Provincial Police Reform in Early Victorian England Cambridge, 1835–1856

By Roger Swift Copyright 2021
    178 Pages 1 B/W Illustrations
    by Routledge

    178 Pages 1 B/W Illustrations
    by Routledge

    The establishment of ‘new police’ forces in early Victorian England has long attracted historical enquiry and debate, albeit with a general focus on London and the urban-industrial communities of the Midlands and the North. This original study contributes to the debate by examining the nature and process of police reform, the changing relationship between the police and the public, and their impact on crime in Cambridge, a medium-sized county town with a rural hinterland. It argues that the experience of Cambridge was unique, for the Corporation shared co-jurisdiction of policing arrangements with the University, and this fractious relationship, as well as political rivalries between Liberals and Tories, impeded the reform process, although the force was certified efficient in 1856. Case studies of the careers of individual policemen and of the crimes and criminals they encountered shed additional light on the darker side of life in early Victorian Cambridge and present a different and more nuanced picture of provincial police reform during a seminal period in police history than either the traditional Whig or early revisionist Marxist interpretations implied.
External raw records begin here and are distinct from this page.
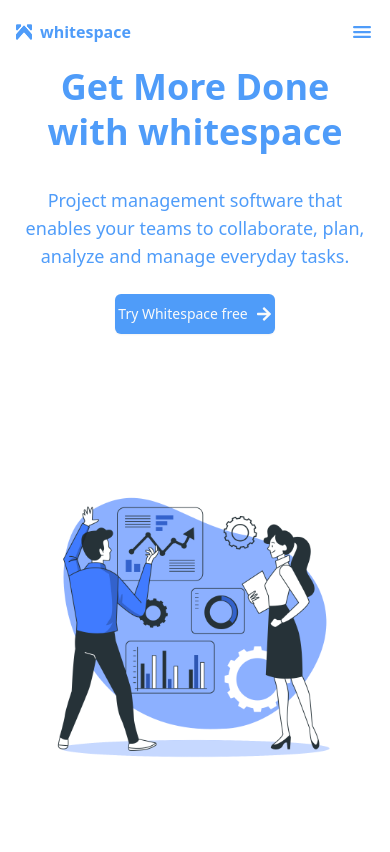
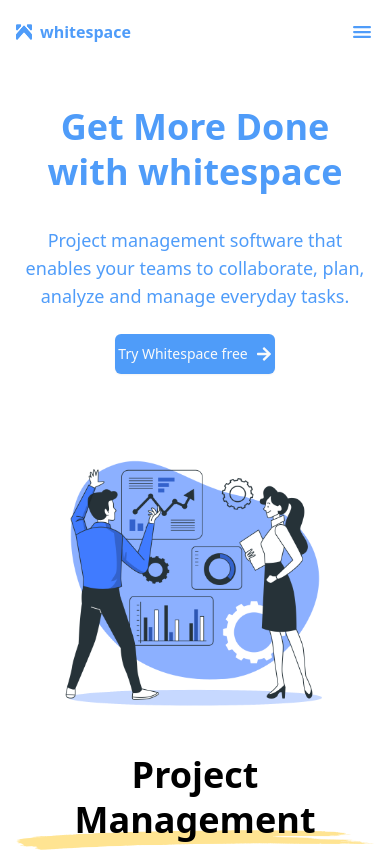
Before and after one commit to MartinJindu/whitespace-saas-landing, a React (Vite) app: page / in a window 390 px wide. Shown: the top 852 px of the page. Built offline with nearby package versions, Linux system fonts and the light colour scheme.

Commit message:
fix:hero on mobile

```diff
--- a/src/components/Footer.tsx
+++ b/src/components/Footer.tsx
@@ -64,7 +64,7 @@ const Footer = () => {
         <hr className="hidden md:flex border border-blue-800/30" />
 
         <div className="flex flex-col md:justify-between md:flex-row md:space-x-4 w-full mt-10 mb-10 ">
-          <div className="flex flex-col md:flex-row md:space-x-4 items-center">
+          <div className="flex flex-col max-sm:space-y-2 md:flex-row md:space-x-4 items-center">
             <div className="flex items-center gap-1">
               <FaGlobe />
               English
--- a/src/components/Hero.tsx
+++ b/src/components/Hero.tsx
@@ -6,7 +6,7 @@ const Hero = () => {
     <section className="flex flex-col md:flex-row max-w-7xl mx-auto min-h-[50vh] px-4 items-center justify-between">
       {/* Left Text */}
       <div className="flex flex-col w-full md:w-1/2 space-y-8 max-sm:items-center">
-        <h1 className="text-4xl sm:text-5xl lg:text-6xl max-sm:text-center font-bold text-[#4F9CF9] leading-tight">
+        <h1 className="text-4xl max-sm:mt-10 sm:text-5xl lg:text-6xl max-sm:text-center font-bold text-[#4F9CF9] leading-tight">
           Get More Done with whitespace
         </h1>
 
@@ -27,7 +27,7 @@ const Hero = () => {
           alt="hero-image"
           height={2000}
           width={2000}
-          className="h-[60vh] w-full max-w-lg object-contain"
+          className="h-[40vh] md:h-[60vh] w-full max-w-lg object-contain"
         />
       </div>
     </section>
```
As such, it will support undergraduate courses in local, social, and criminal justice history during the Victorian period.

     Introduction 1

    1 Cambridge: The Unreformed System 18

    2 The Problem of Crime 29

    3 The Process of Police Reform (I): Establishing the ‘New Police’, 1836–47 42

    4 The Process of Police Reform (II): Consolidation and Incorporation, 1848–56 71

    5 The Policeman’s Lot 87

    6 The Police and Crime 103

    7 The Police and the Criminals 124

    8 The Police and the Public 138

    Conclusion 152


    Roger Swift is Emeritus Professor of Victorian Studies at the University of Chester and has held visiting research fellowships at the Universities of York, Liverpool, Keele and Cambridge.